THE fate of the Grangemouth oil refinery has been sealed after ministers agreed to support its "transition" following a crunch meeting on the site's future.

Speaking after a meeting involving refinery owners Petroineos, Unite and both Scottish and UK Government ministers, Energy Secretary Neil Gray said all present had agreed to support Grangemouth workers as the refinery wound down operations.

It was announced late last year that the refinery would be closed – potentially as early as spring 2025 – and the site repurposed as an import hub for finished fuel products.

Earlier this week, Energy Minister Graham Stuart ruled out a Westminster bail-out for the site, claiming it would not be “a sensible use of taxpayers' money”.

This could result in the loss of around 400 jobs and it is expected this would have knock-on effects in the wider economy linked to the refinery.

Thursday’s meeting involved trade unionists and the owners of the business for the first time, after the Sunday National revealed the board set up to co-ordinate efforts to boost industry in the town had excluded them from past meetings.

After we revealed the concerns of Unite – which represents workers at the Grangemouth refinery – that a Scottish Government-led group called the Grangemouth Future Industry Board had achieved “nothing” since it was set up in 2020, the Energy Secretary convened a new forum to oversee its work.

The new Industrial Just Transition Leadership Forum discussed how to “support the workforce”, according to Gray (below).

The National:

He said: “The first meeting of the Industrial Just Transition Leadership Forum was a constructive discussion focused on both the short and long-term future of the Grangemouth industrial cluster, its workforces and the important role it plays in supporting the local community and economy.

READ MORE: Grangemouth industry board slammed over inactivity

“Our discussions today, rightly, focused on the recent announcement by Petroineos and the important role that all partners can play to support the workforce at this time.”

But Gray went on to confirm that the oil refinery – the last of its kind in Scotland – would close as the site “transitions”.

“Given the significance of the Grangemouth industrial cluster to Scotland’s economy and the crucial role it will play in our just transition to net zero, it is to be welcomed that this group of key stakeholders has committed to work collaboratively to support the refinery business and its workforce as it transitions,” he said.

Scotland Office Minister John Lamont was also present at the meeting and told The National: "The UK and Scottish governments and partners will continue to work together looking at the long-term future of the Grangemouth site and ensure the employees are supported through this transition."

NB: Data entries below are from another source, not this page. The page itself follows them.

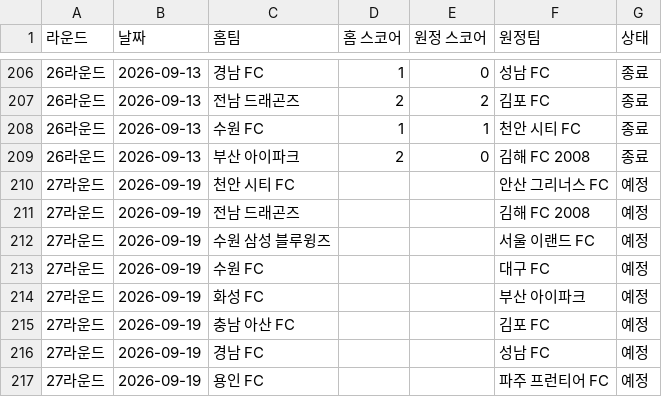
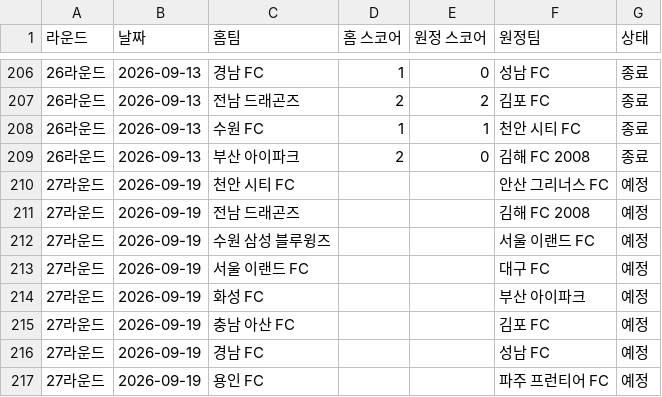
Before and after one commit to Groundstone51/daegu-fc-prometer, a CSV file: matches.csv, drawn as a sheet; only a part is shown, gaps mark what is left out.

Commit message:
Update matches.csv

```diff
--- a/matches.csv
+++ b/matches.csv
@@ -212,3 +212,3 @@
 27라운드,2026-09-19,수원 삼성 블루윙즈,,,서울 이랜드 FC,예정
-27라운드,2026-09-19,수원 FC,,,대구 FC,예정
+27라운드,2026-09-19,서울 이랜드 FC,,,대구 FC,예정
 27라운드,2026-09-19,화성 FC,,,부산 아이파크,예정
```
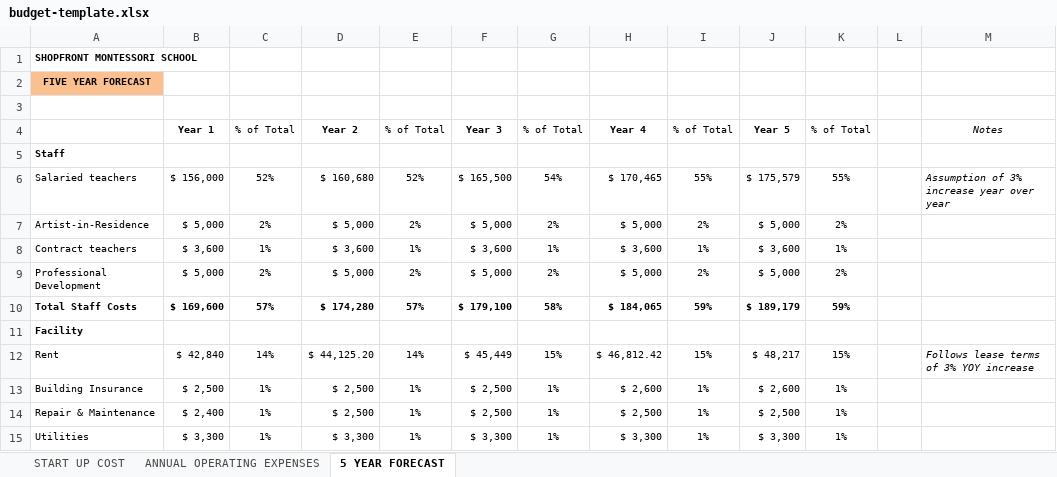
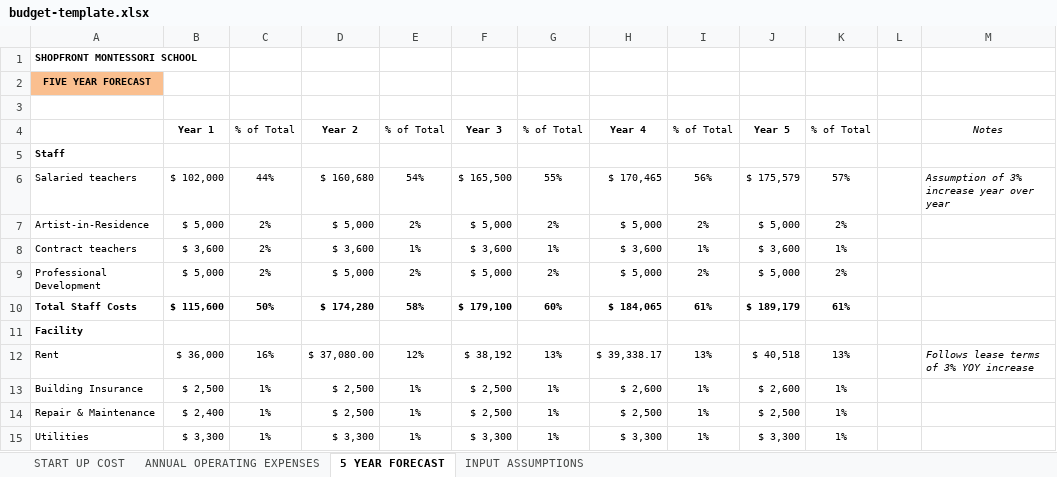
Before and after one commit to ef4/wildflower, an Excel workbook: public/budget-template.xlsx, sheet 5 YEAR FORECAST, drawn as a sheet; only a part is shown; values as stored, in another font and other column widths than the file's, no borders; the diff covers the shown part only; the diff names each change by its address in the sheet, - before the commit and + after, or states it on an @@ line.

Commit message:
creating unified "input assumptions" sheet

```diff
--- a/public/budget-template.xlsx (sheet 5 YEAR FORECAST)
+++ b/public/budget-template.xlsx (sheet 5 YEAR FORECAST)
+sheet tab: INPUT ASSUMPTIONS
-B6: $ 156,000
+B6: $ 102,000
-C6: 52%
+C6: 44%
-E6: 52%
+E6: 54%
-G6: 54%
+G6: 55%
-I6: 55%
+I6: 56%
-K6: 55%
+K6: 57%
-C8: 1%
+C8: 2%
-B10: $ 169,600
+B10: $ 115,600
-C10: 57%
+C10: 50%
-E10: 57%
+E10: 58%
-G10: 58%
+G10: 60%
-I10: 59%
+I10: 61%
-K10: 59%
+K10: 61%
-B12: $ 42,840
+B12: $ 36,000
-C12: 14%
+C12: 16%
-D12: $ 44,125.20
+D12: $ 37,080.00
-E12: 14%
+E12: 12%
-F12: $ 45,449
+F12: $ 38,192
-G12: 15%
+G12: 13%
-H12: $ 46,812.42
+H12: $ 39,338.17
-I12: 15%
+I12: 13%
-J12: $ 48,217
+J12: $ 40,518
-K12: 15%
+K12: 13%
```
Also changed, not shown: 30 edited cells elsewhere in this sheet, sheet ANNUAL OPERATING EXPENSES, sheet START UP COST, formulas that keep their value, 1 other file.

According to research from the Alba Party earlier this year, it will leave Scotland as one of just a handful of nations which produces oil but does not refine it within its borders.

Outlining his vision for a future independent Scotland’s industrial policy last week, First Minister Humza Yousaf said oil revenues would form part of the SNP’s spending plans for a decade after independence.

Unite made calls before the meeting for the life of the refinery to be extended, and for new purposes for the site to be explored to keep employees there in work.

The National: Grangemouth

Derek Thomson, Unite’s Scottish secretary, said: “Unite has repeatedly pointed out that the Grangemouth Future Industry Board was not fit for purpose.

READ MORE: Grangemouth rescue would not be ‘sensible use of taxpayers’ money’

“We demanded wider participation involving the UK and Scottish governments and Unite as the voice of the workers at the Petroineos oil refinery.

“We see this as a positive development, but we are crystal clear that the forum can't be a talking shop.

“It urgently needs to bring forward proposals which could extend the lifespan of the oil refinery and see new alternative energy products including biofuels being developed at the complex.

“Our priority is to protect the hundreds of jobs at the oil refinery and Unite will continue to lead this fight.”

Labour MSP Richard Leonard, who represents the Central Scotland region, urged ministers not to treat the refinery's closure as an "inevitability". 

He said: "I am deeply concerned about the threatened closure of the refinery.

"I do not believe there is an inevitability to it and it should not be seen as a done deal by the Cabinet Secretary or by anyone.

"This is a strategic national asset – people should not shrug their shoulders and say this can be simply replaced by an oil and gas import terminal."

A Petroineos spokesman said: “We were pleased to participate in the Grangemouth Future Industry Board meeting, which was an opportunity to engage simultaneously with both UK and Scottish governments and other key stakeholders.

"Grangemouth benefits from access to first-class logistics, utilities and a skilled workforce and Petroineos is committed to considering the full range of low-carbon options for the site.”

A Department for Energy Security and Net Zero spokesperson said: “We know this is a concerning time for workers and their families, and are working closely with Grangemouth refinery on the long-term future of the site and how they are supporting staff."